DR KELLY TANG, well-respected Singaporean composer and music lecturer at NIE-NTU muses about the lessons he learnt from the late LEONG YOON PIN (1931-2011). Here is a case of a lifelong wealth of learning being handed down from one generation to the next. A great teacher will be an inspiration to all he encounters.
I. Learning in Search of a Lesson
After completing my music degree in 1986, I returned from Canada to train as a music teacher at the Institute of Education and was placed in Mr. Leong Yoon Pin’s music pedagogy class. As an aspiring composer, I desired to learn more from him than just the teaching of songs in classrooms. Being in absolute awe of the man, it took several months before I gathered enough courage to pop the question. “Mr. Leong,” I enquired meekly after class one day, “Could I study composition with you?”
For several uncomfortable moments, Mr. Leong studied me quietly. Before I could withdraw in embarrassment, he broke the silence. “For the next two to three years,” he proposed, “strengthen your foundations by doing a lot of harmony and counterpoint exercises. After that, then let’s talk about composing.”
I mulled deeply over those words. In the ensuing years, I delved into every book that I could find on 20th century, Baroque, Renaissance & Medieval polyphony. The writing of fugues, chorales and inventions became a rigorous daily regimen. I enrolled in advanced harmony & counterpoint courses. While performing daily chores, I unconsciously developed a mental habit of creating and solving contrapuntal problems.
Interestingly, I never got back to Mr. Leong about those composition lessons. The reason is simple: After twenty-five years, I have not stopped labouring to improve my harmony and counterpoint skills. It gradually dawned on me that the expressive power of Leong’s music stems from his thorough grasp of the “science” governing the interplay of pitches and rhythms. Such mastery could only be earned through a lifetime of discipline and practice of the basics. Thus, Mr. Leong’s brief words expanded into a lifelong lesson for me.
II. Teaching through Silence
During my teaching practice at Raffles Junior College in 1987, Mr. Leong was assigned as my supervisor. When he came to observe, I decided to showcase my lesson on “John Cage & Chance Music”. I will confess that this was prompted by a naughty curiosity to see Mr. Leong’s reaction to this content.
For forty-five minutes in a darkened room, students flashed multi-coloured lights wildly across the ceiling, and tuned their radios to random Chinese, Tamil & Malay stations. One student (violist Judy Tay) recited text from an Archie comic through a toilet paper roll, while another thumped forearm clusters on the piano at will. Scraps of paper were tossed into the air, and in the corridor outside. In the corridor outside, a student violinist (Dr Hoh Chung Shih) bowed a micro-tonal rendition of Massenet’s Meditation.

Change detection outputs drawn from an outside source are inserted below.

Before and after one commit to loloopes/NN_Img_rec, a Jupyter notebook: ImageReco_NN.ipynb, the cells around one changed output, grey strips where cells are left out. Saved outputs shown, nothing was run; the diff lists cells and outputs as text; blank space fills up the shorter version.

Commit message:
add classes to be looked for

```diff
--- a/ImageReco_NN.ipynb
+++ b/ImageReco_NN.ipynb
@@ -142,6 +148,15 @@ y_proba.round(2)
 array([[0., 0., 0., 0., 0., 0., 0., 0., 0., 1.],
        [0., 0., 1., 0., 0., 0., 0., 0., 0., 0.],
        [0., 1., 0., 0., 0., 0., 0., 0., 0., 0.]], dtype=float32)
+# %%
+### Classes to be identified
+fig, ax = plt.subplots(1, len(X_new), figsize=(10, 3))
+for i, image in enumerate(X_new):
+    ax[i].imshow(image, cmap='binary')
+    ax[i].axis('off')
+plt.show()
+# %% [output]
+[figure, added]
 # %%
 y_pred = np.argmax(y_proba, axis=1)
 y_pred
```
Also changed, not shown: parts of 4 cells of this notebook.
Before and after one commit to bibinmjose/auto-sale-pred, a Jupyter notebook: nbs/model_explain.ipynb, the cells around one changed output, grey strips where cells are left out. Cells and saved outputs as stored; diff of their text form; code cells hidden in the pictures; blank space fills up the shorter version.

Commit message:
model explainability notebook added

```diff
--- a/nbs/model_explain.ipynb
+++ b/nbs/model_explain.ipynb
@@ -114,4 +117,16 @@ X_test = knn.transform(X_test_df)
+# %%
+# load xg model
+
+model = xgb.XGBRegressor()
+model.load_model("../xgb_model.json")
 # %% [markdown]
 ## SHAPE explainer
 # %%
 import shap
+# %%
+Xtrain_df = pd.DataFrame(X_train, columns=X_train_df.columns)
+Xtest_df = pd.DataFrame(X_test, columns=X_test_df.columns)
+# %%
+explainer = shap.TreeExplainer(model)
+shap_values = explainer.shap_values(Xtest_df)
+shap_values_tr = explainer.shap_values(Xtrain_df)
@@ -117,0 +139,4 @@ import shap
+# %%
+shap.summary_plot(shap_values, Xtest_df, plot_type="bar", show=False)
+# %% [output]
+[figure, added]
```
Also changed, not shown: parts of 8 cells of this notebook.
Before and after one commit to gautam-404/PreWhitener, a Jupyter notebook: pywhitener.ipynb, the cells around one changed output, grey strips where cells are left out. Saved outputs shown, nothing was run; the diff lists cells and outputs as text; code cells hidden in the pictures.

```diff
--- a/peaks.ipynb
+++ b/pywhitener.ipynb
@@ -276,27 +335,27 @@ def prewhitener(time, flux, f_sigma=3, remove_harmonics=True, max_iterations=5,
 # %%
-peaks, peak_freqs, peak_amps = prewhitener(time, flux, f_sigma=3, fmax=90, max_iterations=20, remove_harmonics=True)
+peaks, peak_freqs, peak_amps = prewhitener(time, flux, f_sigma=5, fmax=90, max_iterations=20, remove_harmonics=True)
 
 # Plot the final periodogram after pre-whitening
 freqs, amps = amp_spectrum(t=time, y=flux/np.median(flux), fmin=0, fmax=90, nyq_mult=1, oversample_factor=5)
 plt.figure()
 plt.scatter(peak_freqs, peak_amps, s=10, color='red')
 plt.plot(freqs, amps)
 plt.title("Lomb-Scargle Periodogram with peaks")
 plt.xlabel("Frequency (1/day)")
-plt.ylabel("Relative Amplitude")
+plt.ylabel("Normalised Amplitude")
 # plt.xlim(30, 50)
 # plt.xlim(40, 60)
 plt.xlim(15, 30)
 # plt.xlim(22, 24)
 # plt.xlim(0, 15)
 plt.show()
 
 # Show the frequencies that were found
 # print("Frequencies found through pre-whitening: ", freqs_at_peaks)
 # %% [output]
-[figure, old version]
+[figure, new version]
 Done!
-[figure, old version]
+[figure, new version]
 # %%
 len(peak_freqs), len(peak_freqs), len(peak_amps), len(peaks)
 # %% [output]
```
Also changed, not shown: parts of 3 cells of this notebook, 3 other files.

When the bedlam ceased, Mr. Leong took me outside and subjected me to another of his lingering inscrutable looks. I was dying to hear what he would say. Finally, the verdict was pronounced in a soft murmur, “I don’t know what to say.” After Mr. Leong quietly took his leave, it all came to me in a sudden flash of enlightenment. In a nutshell, Mr Leong's unpretentious response had captured the tru meaning of that "Silence" which John Cage had written an entire book about.
For Mr. Leong’s next observation, I taught Brahms’ Symphony No. 2.
III. The World in a Mouthful
In 1990, I composed the first piano quintet for my upcoming wedding ceremony. More than anything, I wanted Mr. Leong to approve of this work, so I stuffed it with as many diverse styles and techniques as the staves could hold. It incorporated elements of Bartok, Debussy, Stravinsky, Messiaen and Schoenberg, as well as a quote from Rachmaninov. Loaded with contrapuntal and harmonic intricacy, the music was fully insured to dazzle my composer hero.
After I delivered the score to Mr. Leong’s new Bayshore residence. He said he would study it for two weeks, so I waited in agony and anticipation.
On the appointed "Day of Reckoning", Mr. Leong met me in the RJC Music Room. My heart pounded as we sat at the piano and he whipped out the score which I had sent him. Trying hard to restain his amused smile, Mr. Leong looked at me and chuckled, “You know, you should try not to swallow up the whole world at once, in a single gulp!”
Mr. Leong Yoon Pin showed us how to be Singaporean composers; not by blindly imitating him, but by composing in a manner that would be true to ourselves. He paved the way by showing that it was indeed possible for a Singaporean to compose to the loftiest artistic standards. As a giant, he challenged each of us to be larger than what we thought we could be. Like other seminal figures, Mr. Leong’s spirit continues to live and breathe within each bar of music composed by a Singaporean.